In the listing that follows, copy out each line that includes the word "base".
======
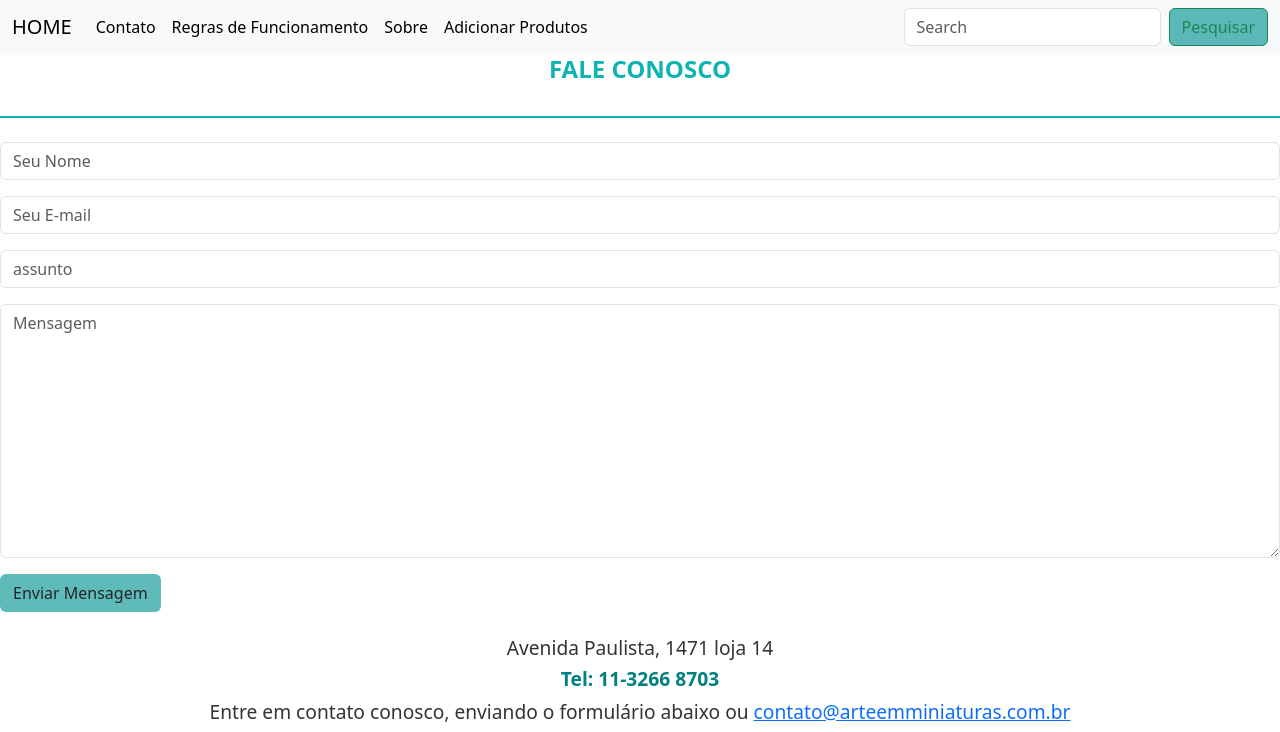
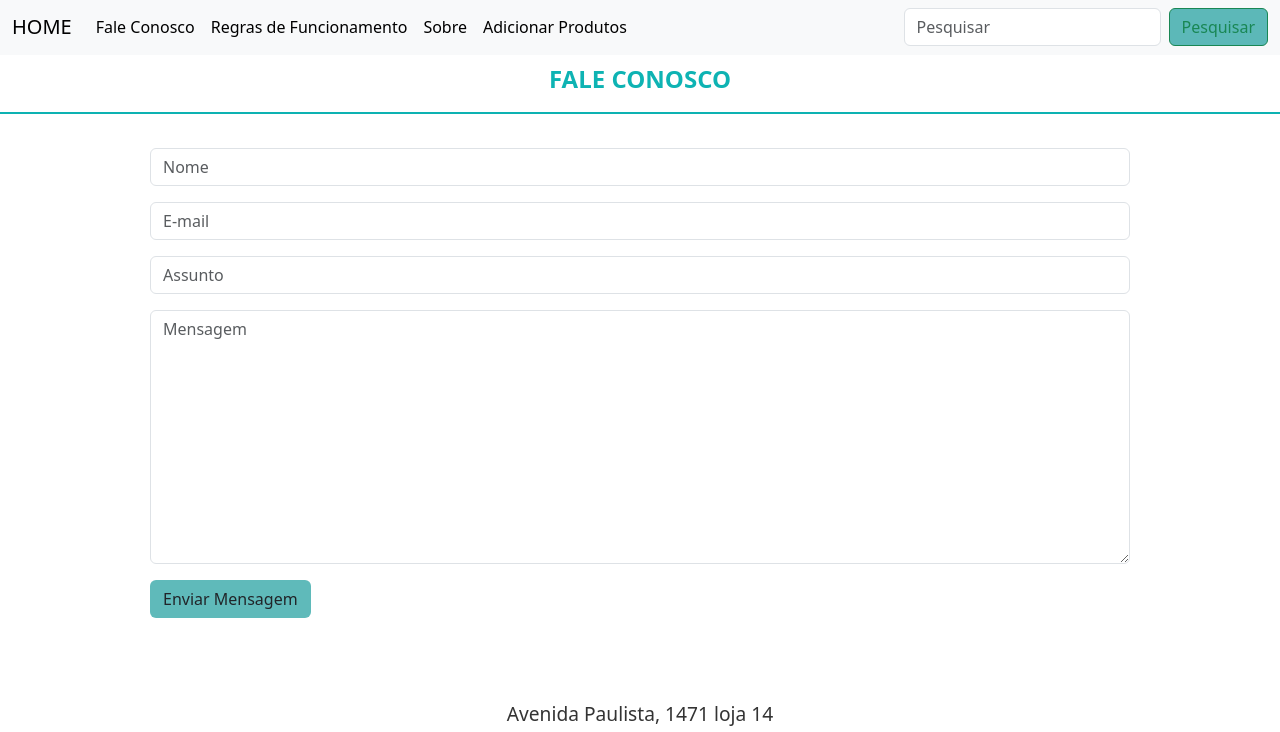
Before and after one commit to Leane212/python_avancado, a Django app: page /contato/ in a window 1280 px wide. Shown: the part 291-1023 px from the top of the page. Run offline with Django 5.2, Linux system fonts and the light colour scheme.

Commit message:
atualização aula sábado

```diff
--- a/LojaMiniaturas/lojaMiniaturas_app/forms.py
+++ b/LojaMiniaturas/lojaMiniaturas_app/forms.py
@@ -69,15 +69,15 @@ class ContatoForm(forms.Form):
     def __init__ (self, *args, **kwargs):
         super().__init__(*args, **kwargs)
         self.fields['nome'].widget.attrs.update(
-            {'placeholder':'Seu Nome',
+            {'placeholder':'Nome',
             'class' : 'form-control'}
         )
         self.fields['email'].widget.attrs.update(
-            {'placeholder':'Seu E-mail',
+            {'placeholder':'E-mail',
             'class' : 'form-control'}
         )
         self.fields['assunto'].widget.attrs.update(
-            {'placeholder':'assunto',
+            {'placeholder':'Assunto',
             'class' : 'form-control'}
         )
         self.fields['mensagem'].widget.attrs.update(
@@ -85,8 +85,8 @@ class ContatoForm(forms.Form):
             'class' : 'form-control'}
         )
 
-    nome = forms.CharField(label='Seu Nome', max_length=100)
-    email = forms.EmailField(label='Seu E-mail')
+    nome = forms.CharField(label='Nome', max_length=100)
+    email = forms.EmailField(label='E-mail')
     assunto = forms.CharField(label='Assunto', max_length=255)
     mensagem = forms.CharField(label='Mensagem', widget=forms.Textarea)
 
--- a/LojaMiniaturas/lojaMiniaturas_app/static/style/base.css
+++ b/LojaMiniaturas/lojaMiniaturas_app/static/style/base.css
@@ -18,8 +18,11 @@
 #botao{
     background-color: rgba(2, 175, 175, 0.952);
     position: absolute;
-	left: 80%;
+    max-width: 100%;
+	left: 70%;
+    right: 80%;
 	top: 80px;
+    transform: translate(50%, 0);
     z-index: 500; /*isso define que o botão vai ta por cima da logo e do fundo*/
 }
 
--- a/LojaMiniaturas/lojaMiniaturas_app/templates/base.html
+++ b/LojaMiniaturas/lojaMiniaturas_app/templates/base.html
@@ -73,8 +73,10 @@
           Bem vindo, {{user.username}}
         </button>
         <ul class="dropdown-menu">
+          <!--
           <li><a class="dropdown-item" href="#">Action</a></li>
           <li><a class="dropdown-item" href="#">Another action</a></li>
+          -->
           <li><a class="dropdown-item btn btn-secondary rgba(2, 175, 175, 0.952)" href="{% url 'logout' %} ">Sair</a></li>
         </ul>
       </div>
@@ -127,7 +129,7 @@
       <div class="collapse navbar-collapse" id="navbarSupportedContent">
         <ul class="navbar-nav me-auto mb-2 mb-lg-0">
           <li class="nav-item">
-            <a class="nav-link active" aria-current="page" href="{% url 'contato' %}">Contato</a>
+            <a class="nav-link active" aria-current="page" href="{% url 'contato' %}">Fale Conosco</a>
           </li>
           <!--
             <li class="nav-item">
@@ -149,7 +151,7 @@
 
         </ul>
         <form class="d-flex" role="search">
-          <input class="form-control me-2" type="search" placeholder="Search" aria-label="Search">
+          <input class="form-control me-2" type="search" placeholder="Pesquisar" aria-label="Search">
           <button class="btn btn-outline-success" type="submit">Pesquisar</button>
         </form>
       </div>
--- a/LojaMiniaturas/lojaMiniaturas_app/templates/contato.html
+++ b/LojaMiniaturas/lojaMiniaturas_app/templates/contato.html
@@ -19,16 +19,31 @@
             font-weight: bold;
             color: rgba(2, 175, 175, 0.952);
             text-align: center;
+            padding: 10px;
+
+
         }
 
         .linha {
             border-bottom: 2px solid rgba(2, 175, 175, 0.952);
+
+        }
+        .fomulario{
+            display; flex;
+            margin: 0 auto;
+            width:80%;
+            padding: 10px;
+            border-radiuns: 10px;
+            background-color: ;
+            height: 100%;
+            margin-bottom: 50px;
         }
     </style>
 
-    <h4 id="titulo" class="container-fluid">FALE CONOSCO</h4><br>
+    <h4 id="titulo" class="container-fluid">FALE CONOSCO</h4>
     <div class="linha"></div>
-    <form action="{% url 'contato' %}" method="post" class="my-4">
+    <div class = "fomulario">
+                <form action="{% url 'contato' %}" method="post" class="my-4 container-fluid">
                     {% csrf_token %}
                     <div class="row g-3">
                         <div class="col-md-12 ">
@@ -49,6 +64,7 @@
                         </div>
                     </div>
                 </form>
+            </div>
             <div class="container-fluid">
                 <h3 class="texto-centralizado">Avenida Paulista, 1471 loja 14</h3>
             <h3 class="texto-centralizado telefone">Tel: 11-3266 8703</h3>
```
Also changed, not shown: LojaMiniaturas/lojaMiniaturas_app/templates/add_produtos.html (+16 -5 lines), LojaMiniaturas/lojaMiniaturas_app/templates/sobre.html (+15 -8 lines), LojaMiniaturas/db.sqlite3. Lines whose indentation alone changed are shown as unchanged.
======
■ **SOLVED EXERCISE**:
--- a/LojaMiniaturas/lojaMiniaturas_app/static/style/base.css
+++ b/LojaMiniaturas/lojaMiniaturas_app/static/style/base.css
--- a/LojaMiniaturas/lojaMiniaturas_app/templates/base.html
+++ b/LojaMiniaturas/lojaMiniaturas_app/templates/base.html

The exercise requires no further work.